EXERCISE PROMPT → Search the data for the string "import", and report each line where it is found.

==== MATERIAL SUPPLIED ====

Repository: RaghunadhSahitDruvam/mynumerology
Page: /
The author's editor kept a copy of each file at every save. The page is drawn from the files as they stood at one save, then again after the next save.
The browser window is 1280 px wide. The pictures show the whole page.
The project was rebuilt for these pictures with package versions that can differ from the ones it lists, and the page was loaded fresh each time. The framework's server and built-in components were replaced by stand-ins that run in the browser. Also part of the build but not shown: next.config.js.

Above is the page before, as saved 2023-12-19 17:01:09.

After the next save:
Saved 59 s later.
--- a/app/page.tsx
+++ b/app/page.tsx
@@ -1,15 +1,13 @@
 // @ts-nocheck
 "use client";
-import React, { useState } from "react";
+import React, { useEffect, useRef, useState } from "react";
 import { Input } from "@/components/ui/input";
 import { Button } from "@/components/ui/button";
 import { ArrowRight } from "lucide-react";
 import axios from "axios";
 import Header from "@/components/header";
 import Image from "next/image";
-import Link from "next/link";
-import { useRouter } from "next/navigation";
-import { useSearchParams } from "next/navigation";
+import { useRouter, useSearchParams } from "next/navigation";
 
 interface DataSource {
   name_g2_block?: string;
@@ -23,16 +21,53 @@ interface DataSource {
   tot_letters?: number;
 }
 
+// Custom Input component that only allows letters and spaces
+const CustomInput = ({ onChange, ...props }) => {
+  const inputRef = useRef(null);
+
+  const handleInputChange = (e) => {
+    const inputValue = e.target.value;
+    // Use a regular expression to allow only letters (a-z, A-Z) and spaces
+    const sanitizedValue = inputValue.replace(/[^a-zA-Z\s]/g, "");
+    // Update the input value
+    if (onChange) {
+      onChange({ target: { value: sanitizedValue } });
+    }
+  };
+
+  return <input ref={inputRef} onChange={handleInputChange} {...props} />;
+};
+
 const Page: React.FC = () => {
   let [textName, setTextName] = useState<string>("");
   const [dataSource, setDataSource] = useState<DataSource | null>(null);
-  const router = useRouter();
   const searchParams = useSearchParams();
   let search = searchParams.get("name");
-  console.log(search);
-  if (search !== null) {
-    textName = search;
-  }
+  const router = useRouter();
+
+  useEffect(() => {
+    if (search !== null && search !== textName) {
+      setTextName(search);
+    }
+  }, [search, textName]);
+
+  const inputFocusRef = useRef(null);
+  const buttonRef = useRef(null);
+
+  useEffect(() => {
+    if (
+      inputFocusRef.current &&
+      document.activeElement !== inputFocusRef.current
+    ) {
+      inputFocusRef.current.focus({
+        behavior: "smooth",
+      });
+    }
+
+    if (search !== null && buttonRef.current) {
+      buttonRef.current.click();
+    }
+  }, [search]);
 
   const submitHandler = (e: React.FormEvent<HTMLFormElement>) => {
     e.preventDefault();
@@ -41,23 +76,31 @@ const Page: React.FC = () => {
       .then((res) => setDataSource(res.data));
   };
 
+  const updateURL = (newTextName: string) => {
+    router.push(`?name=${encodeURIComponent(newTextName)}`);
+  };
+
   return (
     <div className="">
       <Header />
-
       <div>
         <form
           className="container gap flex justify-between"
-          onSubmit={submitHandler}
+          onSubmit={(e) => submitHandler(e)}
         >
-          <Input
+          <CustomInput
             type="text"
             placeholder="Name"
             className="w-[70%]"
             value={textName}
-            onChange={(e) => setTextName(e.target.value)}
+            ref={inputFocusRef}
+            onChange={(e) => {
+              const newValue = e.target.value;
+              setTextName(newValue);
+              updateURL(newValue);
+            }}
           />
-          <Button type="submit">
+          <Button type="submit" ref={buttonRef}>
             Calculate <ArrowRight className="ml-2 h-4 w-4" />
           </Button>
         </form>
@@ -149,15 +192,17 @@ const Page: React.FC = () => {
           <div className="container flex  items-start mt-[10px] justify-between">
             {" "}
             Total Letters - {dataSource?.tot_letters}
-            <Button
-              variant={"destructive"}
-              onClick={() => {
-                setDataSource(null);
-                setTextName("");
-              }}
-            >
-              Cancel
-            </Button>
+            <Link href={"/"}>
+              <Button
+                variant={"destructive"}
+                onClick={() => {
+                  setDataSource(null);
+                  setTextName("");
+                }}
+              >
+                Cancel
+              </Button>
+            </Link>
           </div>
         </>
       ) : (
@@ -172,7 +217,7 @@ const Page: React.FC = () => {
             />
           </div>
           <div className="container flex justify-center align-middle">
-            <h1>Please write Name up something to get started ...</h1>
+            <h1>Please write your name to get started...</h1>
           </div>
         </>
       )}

====

TASK RESPONSE →
-import React, { useState } from "react";
+import React, { useEffect, useRef, useState } from "react";
 import { Input } from "@/components/ui/input";
 import { Button } from "@/components/ui/button";
 import { ArrowRight } from "lucide-react";
 import axios from "axios";
 import Header from "@/components/header";
 import Image from "next/image";
-import Link from "next/link";
-import { useRouter } from "next/navigation";
-import { useSearchParams } from "next/navigation";
+import { useRouter, useSearchParams } from "next/navigation";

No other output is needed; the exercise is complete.